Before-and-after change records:
=== Begin Enclosure ===

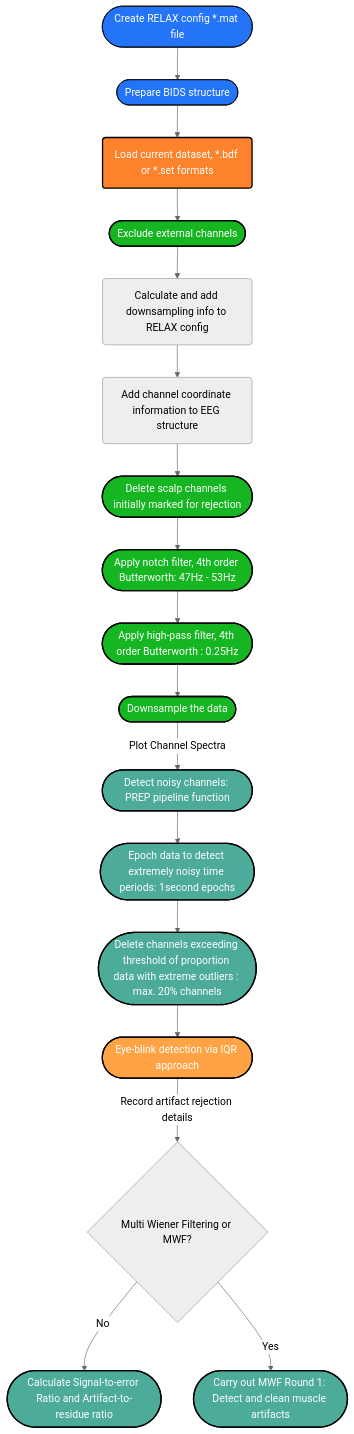
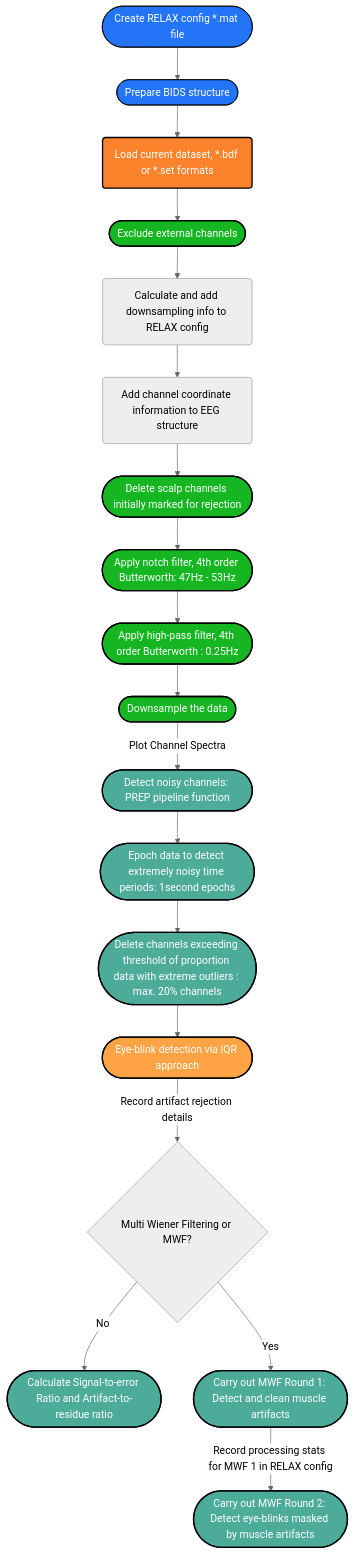
One commit to deebeebolger/Project_CeLaVie changed the diagram in Pipeline_Datafow_Chart.md. Above: the diagram before and after it, drawn with Mermaid (neutral theme).

````diff
--- a/Pipeline_Datafow_Chart.md
+++ b/Pipeline_Datafow_Chart.md
@@ -3,43 +3,44 @@
 ```mermaid
 flowchart TD
 %% Colors %%
 
 classDef blue fill:#2374f7, stroke:#000, stroke-width: px, color:#fff
 classDef orange fill:#fc822b,stroke:#000,stroke-width:2px,color:#fff
 classDef green fill:#16b522,stroke:#000,stroke-width:2px,color:#fff
 classDef mintgreen fill:#4DAB9A,stroke:#000,stroke-width:2px,color:#fff
 classDef mandarine fill:#FFA344,stroke:#000,stroke-width:2px,color:#fff
 classDef aubergine fill:#9A6DD7,stroke:#000,stroke-width:2px,color:#fff
 classDef red fill:#D44C47,stroke:#000,stroke-width:2px,color:#fff
 classDef grey fill:#979A9B,stroke:#000,stroke-width:2px,color:#fff
 
 
 Config([Create RELAX config *.mat file]):::blue -->
 BIDS([Prepare BIDS structure]):::blue
 click Config "https://github.com/deebeebolger/Project_CeLaVie/blob/main/DataflowChart_pages/Create_RELAX_conf_file.md" "Link"
 click BIDS "https://github.com/deebeebolger/Project_CeLaVie/blob/main/DataflowChart_pages/BIDS_structure.md" "Link"
 BIDS --> Ld(Load current dataset, *.bdf or *.set formats):::orange
 --> EXRej([Exclude external channels]):::green
 click EXRej "https://github.com/deebeebolger/Project_CeLaVie/blob/main/DataflowChart_pages/Exclude_external_chans.md" _blank
 EXRej --> AddRS(Calculate and add downsampling info to RELAX config)
 click AddRS "https://github.com/deebeebolger/Project_CeLaVie/blob/main/DataflowChart_pages/Downsampling.md" "Link"
 AddRS --> AddChan(Add channel coordinate information to EEG structure)
 click AddChan "https://github.com/deebeebolger/Project_CeLaVie/blob/main/DataflowChart_pages/Add_Channels_coordinates.md" "Link"
 AddChan --> ScalpRej([Delete scalp channels initially marked for rejection]):::green
 ScalpRej --> Notch([Apply notch filter, 4th order Butterworth: 47Hz - 53Hz]):::green
 Notch --> HPfilt([Apply high-pass filter, 4th order Butterworth : 0.25Hz]):::green
 HPfilt --> RSamp([Downsample the data]):::green
 click Notch "https://github.com/deebeebolger/Project_CeLaVie/blob/main/DataflowChart_pages/Filtering.md" "Link"
 click HPfilt "https://github.com/deebeebolger/Project_CeLaVie/blob/main/DataflowChart_pages/Filtering.md" "Link"
 RSamp -->|Plot Channel Spectra|Prep([Detect noisy channels: PREP pipeline function]):::mintgreen
 Prep --> EpClean([Epoch data to detect extremely noisy time periods: 1second epochs]):::mintgreen
 click Prep "https://github.com/deebeebolger/Project_CeLaVie/blob/main/DataflowChart_pages/BadChannelDetect_PREP.md" "Link"
 click EpClean "https://github.com/deebeebolger/Project_CeLaVie/blob/main/DataflowChart_pages/Bad_ChannelTime_Detect_MAD.md" "Link"
 EpClean --> DelChans([Delete channels exceeding threshold of proportion data with extreme outliers : max. 20% channels]):::mintgreen
 click DelChans "https://github.com/deebeebolger/Project_CeLaVie/blob/main/DataflowChart_pages/Bad_ChannelTime_Detect_MAD.md" "Link"
 DelChans --> Blink([Eye-blink detection via IQR approach]):::mandarine
 Blink -->|Record artifact rejection details|SerArrChoice{Multi Wiener Filtering or MWF?}
 click Blink "https://github.com/deebeebolger/Project_CeLaVie/blob/main/DataflowChart_pages/EyeBlink_detection.md" "Link"
 SerArrChoice -->|No|DoSerArr([Calculate Signal-to-error Ratio and Artifact-to-residue ratio]):::mintgreen
 SerArrChoice -->|Yes| MWF1([Carry out MWF Round 1: Detect and clean muscle artifacts]):::mintgreen
+MWF1 -->|Record processing stats for MWF 1 in RELAX config| MWF2([Carry out MWF Round 2: Detect eye-blinks masked by muscle artifacts]):::mintgreen;
 ```
````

=== End Enclosure ===

## What needs to be done
Look back at the entries above and repeat, unchanged, every line from the line holding "BIDS --> Ld(Load" through the line holding "ScalpRej --> Notch([Apply".

## Written answer
 BIDS --> Ld(Load current dataset, *.bdf or *.set formats):::orange
 --> EXRej([Exclude external channels]):::green
 click EXRej "https://github.com/deebeebolger/Project_CeLaVie/blob/main/DataflowChart_pages/Exclude_external_chans.md" _blank
 EXRej --> AddRS(Calculate and add downsampling info to RELAX config)
 click AddRS "https://github.com/deebeebolger/Project_CeLaVie/blob/main/DataflowChart_pages/Downsampling.md" "Link"
 AddRS --> AddChan(Add channel coordinate information to EEG structure)
 click AddChan "https://github.com/deebeebolger/Project_CeLaVie/blob/main/DataflowChart_pages/Add_Channels_coordinates.md" "Link"
 AddChan --> ScalpRej([Delete scalp channels initially marked for rejection]):::green
 ScalpRej --> Notch([Apply notch filter, 4th order Butterworth: 47Hz - 53Hz]):::green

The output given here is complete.